Very interesting article on Wal Mart (WMT). Here’s my two cents.
Capitalism, without a social context, is a pretty simple equation. From this perspective, go Wal Mart! On the other hand, people need to look at the social externalities of Wal-Mart’s economic model…the goods are cheaper if you don’t consider that their existence makes their typical customer less wealthy, that their practices eliminate competition necessary to keep prices down, that their policies leave the environment less valuable to everyone. These are all very real costs, just ones that the average Wal-Mart customer/employee doesn’t see at a glance, until the results are very clear. Internalize these costs, and it’s not really such a good deal.
I see Wal-Mart’s philosophy as the opposite of Ford’s (which so many Americans cite as a milestone in capitalistic thinking). From my understanding (this is the dumbed down version), Ford’s model was pay their employees a fair wage, because common people with a fair wage were more likely to buy a car. Wal-Mart, on the other hand, pays employees very little, because common people with sub-standard wages need to purchase the least expensive goods (such as Wal-Mart provides). A capitalist achievement, yes, but one that I fear takes wind out of the sails of the American economy in the long run.
You make a good point, that pure capitalism results in an incentive to become educated, which does benefit us all. Still, that shouldn’t imply that Wal-Mart has any incentive to improve the level of education among their employees or customers (quite the opposite is true). This argument feels like calling Darth Vader good, because he inadvertently gives incentive for more people to join The Force.
As you can tell, I side with the anti-Wal-Mart camp. What’s my solution? Brow-beating or crying to Wal-Mart will never have an effect. I have faith that their model will sink them soon enough. I suppose time will tell how Wal-Mart impacts the “American way”.
Good article. I really enjoy reading economic discussion.
Tom, loved your arguments. Here are some thoughts on them:
- The wages that Wal-Mart pays are the byproduct of supply and demand, if we had a larger layer of educated people than Wal-Mart would have to pay higher wages to attract a smaller supply of of less educated labor – laws of economics.
- The consumer is less wealthy not because of WMT, but because of the external cirucumstances that have nothing to do with WMT – high enery costs, unaffordable healthcare, corporate investments in productivity, etc…
- I could be wrong, but I thought Ford’s (F) biggest achievement (and a competetive advantage for awhile) was a creation of conveyor lines and specialization of production. It allowed for Ford to make cars cheaper than its rivals. Ford was able to pay higher wages because it was more efficient than everybody else. Arguably that’s what set WMT apart from its competition from the very beginning – efficiency. However, as inventory management technology became ubiquitous, its competitors became more efficient, thus WMT needed a different edge – its size is providing that edge: bargaining power.

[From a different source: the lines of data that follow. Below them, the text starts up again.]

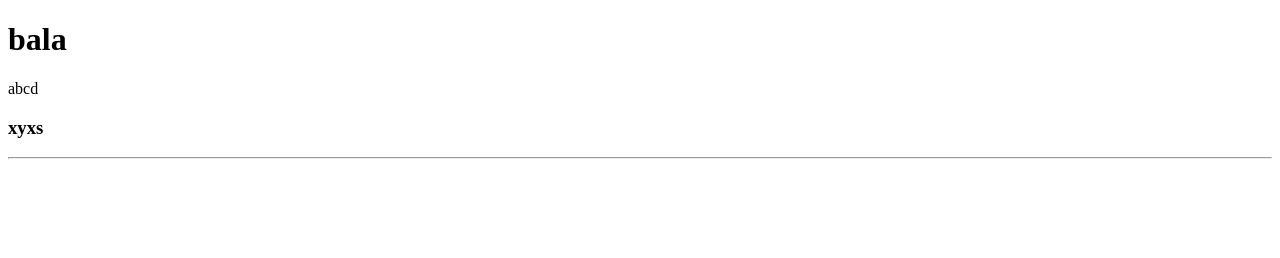
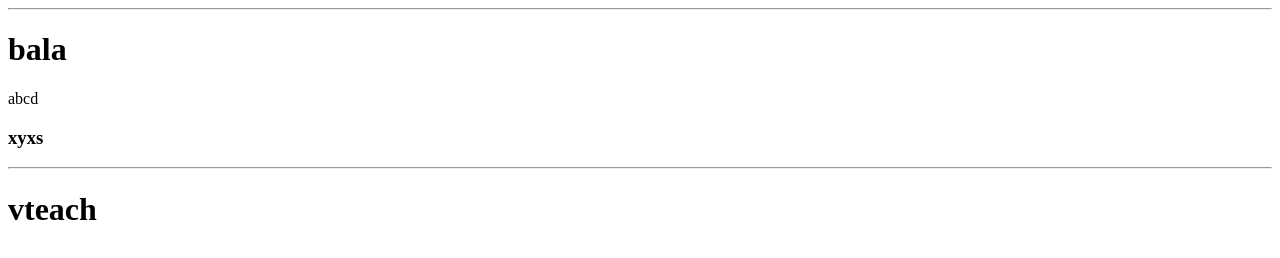
Before and after one commit to BalagajarajPrabhakar/team-project, a plain HTML site: page index.html in a window 1280 px wide. Drawn offline with Linux system fonts and the light colour scheme.

Commit message:
added div,h1 and hr tags

```diff
--- a/index.html
+++ b/index.html
@@ -1,9 +1,13 @@
 <!DOCTYPE html>
 <html>
     <body>
+        <hr/>
         <h1>bala</h1>
         <p>abcd</p>
         <h3>xyxs</h3>
         <hr/>
+        <div>
+            <h1>vteach</h1>
+        </div>
     </body>
 </html>
```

- Nobody has to sell goods at WMT, nobody forces suppliers to sell goods there – it is there choice.
- I agree with you on the last point – Wal-Mart will have to adjust to market forces even if that force is public opinion – that is how the free market works. Involvement of political “leaders” or unionization are not the solutions. If people will perceive that WMT abuses its workers – they’ll stop shopping there (if they can afford to). Public opinion is growing more negative on WMT and if I worked for WMT I probably wouldn’t like it much either. But I have a luxury of not having a personal involvement with WMT thus my opinion is unbiased. Wal-Mart may have to figure out how to do even more with less, but higher paid labor.